The first time a man steals, he does so with great effort and much fear; the next time both his effort and fear are much less. As opportunities increase, stealing will become a normal habit with him and will require no effort at all. This habit will generate in him a tendency to steal even when there is no necessity to steal. It is this tendency which goes by the name Vaasanaa. The power which makes you act as if against your will is only the Vaasanaa which itself is of your own making. This is not fate. The punishment or reward, in the shape of pain or pleasure, which is the inevitable consequence of an act, good or bad, is alone the province of fate or destiny. The Vaasanaa which the doing of an act leaves behind in the mind in the shape of a taste, a greater facility or a greater tendency for doing the same act once again, is quite a different thing. It may be that the punishment or the reward of the past act is, in ordinary circumstances, unavoidable, if there is no counter-effort; but the Vaasanaa can be easily handled if only we exercise our free-will correctly.
D : But the number of Vaasanaa or tendencies that rule our hearts are endless.
How can we possibly control them?
When you know that a particular Vaasanaa is rising up in your mind, you cannot possibly say that you are at its mercy. You have your wits about you and the responsibility of deciding whether you will encourage it or not is entirely yours. The Shaastras enunciate in detail what Vaasanaa are good and have to be encouraged and what Vaasanaa are bad and have to be overcome. When, by dint of practice, you have made all your Vaasanaa good and practically eliminated the charge of any bad Vaasanaa leading you astray, the Shaastra take upon themselves the function of teaching you how to free your free-will even from the need of being led by good Vaasanaa.

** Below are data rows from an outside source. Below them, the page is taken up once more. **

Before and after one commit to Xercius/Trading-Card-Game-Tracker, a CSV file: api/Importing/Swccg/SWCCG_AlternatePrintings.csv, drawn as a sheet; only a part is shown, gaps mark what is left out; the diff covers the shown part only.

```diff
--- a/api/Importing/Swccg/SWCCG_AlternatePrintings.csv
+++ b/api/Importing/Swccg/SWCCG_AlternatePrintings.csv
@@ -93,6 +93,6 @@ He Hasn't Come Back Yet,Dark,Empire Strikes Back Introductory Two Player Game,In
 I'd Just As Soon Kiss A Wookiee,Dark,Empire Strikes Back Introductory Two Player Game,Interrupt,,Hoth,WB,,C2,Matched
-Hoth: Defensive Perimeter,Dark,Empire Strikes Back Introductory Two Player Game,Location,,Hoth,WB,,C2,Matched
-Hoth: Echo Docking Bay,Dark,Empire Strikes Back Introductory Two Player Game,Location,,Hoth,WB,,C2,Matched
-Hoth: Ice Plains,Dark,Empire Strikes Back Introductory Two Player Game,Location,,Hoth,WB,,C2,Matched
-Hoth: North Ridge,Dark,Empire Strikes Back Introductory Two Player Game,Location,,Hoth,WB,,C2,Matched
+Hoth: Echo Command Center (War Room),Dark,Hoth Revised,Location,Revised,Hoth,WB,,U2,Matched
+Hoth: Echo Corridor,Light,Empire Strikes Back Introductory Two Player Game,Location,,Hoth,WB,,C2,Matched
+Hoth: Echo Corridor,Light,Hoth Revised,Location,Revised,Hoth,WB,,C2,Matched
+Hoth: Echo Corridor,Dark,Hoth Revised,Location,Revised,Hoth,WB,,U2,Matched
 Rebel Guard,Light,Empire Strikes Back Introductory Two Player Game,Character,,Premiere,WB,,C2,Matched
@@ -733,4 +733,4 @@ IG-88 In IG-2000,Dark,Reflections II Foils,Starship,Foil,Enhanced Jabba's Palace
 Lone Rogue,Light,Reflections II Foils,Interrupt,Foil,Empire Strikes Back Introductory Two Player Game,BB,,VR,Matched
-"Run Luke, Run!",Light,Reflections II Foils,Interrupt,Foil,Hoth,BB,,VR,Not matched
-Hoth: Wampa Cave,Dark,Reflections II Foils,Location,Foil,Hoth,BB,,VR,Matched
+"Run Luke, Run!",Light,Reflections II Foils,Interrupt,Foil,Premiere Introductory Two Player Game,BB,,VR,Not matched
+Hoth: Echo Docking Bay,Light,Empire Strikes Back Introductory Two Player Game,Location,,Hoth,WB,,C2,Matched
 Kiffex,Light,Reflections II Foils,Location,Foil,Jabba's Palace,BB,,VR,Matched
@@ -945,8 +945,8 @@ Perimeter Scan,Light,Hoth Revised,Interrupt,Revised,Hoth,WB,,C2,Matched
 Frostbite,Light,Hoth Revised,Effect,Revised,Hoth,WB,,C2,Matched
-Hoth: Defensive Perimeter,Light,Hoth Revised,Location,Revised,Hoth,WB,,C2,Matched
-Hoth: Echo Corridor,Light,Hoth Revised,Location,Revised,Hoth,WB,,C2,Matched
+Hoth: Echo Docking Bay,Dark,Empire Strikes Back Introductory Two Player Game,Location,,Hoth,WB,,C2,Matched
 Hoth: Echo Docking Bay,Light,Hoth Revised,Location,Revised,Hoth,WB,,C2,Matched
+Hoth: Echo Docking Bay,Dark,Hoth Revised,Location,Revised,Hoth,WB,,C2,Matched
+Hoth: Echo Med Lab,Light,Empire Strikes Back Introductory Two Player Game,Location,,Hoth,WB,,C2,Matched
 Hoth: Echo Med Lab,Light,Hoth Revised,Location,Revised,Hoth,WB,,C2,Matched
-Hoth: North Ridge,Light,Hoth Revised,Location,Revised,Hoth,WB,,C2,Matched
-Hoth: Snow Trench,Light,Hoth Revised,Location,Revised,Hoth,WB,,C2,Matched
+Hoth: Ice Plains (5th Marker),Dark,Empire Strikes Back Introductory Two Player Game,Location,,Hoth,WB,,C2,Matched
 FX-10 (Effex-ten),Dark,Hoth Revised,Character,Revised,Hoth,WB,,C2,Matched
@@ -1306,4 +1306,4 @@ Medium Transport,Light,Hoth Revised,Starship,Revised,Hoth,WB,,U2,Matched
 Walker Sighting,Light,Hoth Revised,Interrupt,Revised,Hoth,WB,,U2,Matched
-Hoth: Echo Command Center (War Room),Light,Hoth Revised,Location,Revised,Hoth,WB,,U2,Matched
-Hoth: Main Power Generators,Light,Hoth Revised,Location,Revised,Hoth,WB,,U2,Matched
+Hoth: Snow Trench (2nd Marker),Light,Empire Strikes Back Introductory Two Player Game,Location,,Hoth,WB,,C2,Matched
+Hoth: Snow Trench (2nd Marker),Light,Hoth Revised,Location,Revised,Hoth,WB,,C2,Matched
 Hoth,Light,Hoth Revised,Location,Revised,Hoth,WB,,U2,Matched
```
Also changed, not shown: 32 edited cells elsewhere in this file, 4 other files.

You will gradually be led on to a stage when your free-will be entirely free from any sort of coloring due to any Vaasanaa. At that stage, your mind will be pure as crystal and all motive for particular action will cease to be. Freedom from the results of particular actions is an inevitable consequence. Both fate and Vaasanaa disappear. There is freedom for ever more and that freedom is called Moksh.
Created by Sushma Gupta on 5/9/09
Updated on 10/01/13